START Records for this exercise

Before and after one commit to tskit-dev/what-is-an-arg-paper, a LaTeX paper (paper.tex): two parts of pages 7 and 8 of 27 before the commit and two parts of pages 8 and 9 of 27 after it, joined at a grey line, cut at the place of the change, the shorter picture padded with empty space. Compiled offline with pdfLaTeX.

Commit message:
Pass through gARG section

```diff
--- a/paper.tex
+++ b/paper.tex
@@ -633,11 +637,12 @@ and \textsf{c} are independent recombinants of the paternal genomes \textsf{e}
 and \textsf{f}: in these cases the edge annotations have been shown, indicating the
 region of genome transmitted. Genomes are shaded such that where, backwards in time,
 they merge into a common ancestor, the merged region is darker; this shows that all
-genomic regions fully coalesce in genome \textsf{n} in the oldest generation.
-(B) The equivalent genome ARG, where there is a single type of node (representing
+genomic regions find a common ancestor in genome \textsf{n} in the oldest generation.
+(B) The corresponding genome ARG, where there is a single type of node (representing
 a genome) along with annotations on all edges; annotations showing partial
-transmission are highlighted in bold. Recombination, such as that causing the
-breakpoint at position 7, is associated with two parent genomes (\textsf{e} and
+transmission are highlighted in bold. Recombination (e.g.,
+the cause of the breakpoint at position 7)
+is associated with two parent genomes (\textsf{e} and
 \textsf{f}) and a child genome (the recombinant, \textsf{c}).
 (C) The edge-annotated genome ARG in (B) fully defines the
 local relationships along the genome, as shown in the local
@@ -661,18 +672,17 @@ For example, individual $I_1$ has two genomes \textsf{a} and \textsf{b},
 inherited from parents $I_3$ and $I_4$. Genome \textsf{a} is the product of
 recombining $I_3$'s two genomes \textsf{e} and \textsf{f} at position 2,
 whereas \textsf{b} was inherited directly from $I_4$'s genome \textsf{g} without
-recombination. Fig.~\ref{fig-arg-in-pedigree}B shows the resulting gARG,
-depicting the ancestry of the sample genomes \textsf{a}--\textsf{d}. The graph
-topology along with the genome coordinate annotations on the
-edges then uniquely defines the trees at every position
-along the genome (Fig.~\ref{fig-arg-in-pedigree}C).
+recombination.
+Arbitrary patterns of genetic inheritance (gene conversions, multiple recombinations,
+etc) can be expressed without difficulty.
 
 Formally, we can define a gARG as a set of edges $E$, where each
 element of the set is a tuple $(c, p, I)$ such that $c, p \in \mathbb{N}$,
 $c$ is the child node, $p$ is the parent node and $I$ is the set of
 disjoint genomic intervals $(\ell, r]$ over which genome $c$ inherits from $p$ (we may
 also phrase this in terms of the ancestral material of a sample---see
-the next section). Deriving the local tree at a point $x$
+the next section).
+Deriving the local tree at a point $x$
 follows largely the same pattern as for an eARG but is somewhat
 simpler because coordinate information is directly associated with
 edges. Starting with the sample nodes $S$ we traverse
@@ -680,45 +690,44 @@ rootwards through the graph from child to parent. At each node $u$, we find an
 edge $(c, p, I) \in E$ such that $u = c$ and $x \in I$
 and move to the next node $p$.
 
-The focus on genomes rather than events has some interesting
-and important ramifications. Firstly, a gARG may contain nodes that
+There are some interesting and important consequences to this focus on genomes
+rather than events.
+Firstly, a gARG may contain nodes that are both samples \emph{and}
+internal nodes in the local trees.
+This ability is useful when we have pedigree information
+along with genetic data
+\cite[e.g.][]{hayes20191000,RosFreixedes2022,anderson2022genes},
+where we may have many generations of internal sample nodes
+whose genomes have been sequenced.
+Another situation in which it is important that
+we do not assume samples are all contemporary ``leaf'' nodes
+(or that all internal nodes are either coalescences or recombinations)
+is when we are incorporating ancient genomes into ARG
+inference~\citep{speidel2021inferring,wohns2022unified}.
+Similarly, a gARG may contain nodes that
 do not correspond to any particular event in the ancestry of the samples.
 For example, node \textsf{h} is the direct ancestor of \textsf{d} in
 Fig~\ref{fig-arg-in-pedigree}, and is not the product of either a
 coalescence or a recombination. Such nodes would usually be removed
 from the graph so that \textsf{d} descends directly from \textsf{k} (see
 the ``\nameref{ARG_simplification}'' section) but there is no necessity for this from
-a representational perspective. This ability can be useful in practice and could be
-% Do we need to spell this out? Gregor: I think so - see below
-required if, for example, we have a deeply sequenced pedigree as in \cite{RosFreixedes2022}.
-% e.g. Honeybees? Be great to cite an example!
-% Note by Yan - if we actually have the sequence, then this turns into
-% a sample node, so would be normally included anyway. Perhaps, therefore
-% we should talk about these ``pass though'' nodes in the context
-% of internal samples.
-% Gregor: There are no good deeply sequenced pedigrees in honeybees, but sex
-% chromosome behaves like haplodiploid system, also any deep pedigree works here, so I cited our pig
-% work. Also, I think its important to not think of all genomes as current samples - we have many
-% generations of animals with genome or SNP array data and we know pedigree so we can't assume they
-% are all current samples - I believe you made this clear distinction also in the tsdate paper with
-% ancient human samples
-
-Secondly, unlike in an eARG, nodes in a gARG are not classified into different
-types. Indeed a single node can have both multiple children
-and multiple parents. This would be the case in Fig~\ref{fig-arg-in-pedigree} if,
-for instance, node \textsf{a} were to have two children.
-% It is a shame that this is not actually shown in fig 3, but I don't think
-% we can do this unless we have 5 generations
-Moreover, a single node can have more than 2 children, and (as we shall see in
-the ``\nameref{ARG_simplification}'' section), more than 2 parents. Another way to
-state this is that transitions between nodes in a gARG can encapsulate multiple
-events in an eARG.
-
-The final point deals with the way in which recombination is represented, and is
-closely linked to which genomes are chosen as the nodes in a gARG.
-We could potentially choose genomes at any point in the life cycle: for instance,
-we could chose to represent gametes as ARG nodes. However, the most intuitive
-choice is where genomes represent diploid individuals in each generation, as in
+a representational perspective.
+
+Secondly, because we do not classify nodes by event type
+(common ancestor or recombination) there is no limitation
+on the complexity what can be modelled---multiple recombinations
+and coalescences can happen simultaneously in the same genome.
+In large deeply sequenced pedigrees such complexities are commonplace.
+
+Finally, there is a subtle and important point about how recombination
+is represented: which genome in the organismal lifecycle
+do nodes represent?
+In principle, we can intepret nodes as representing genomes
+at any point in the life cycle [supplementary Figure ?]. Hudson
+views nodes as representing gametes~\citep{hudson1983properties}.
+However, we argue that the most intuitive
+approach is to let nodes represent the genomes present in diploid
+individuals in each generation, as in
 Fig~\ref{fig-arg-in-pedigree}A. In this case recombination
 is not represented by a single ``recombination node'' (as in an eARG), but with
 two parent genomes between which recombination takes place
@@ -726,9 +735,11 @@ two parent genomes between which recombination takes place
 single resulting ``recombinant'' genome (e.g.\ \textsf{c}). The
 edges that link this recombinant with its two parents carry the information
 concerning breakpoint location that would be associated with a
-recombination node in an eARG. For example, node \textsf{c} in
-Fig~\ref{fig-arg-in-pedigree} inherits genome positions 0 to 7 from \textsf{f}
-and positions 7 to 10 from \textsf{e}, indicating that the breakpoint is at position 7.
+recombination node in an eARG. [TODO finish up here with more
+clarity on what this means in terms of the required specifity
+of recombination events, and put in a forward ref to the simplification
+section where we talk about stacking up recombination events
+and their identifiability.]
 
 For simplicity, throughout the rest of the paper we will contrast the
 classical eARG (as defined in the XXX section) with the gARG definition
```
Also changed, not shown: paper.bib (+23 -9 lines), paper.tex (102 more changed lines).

END Records for this exercise

● Work to complete: Locate all lines in the listing above with the word "would" and copy them.

● Result for this exercise:
 coalescence or a recombination. Such nodes would usually be removed
-% a sample node, so would be normally included anyway. Perhaps, therefore
-and multiple parents. This would be the case in Fig~\ref{fig-arg-in-pedigree} if,
 concerning breakpoint location that would be associated with a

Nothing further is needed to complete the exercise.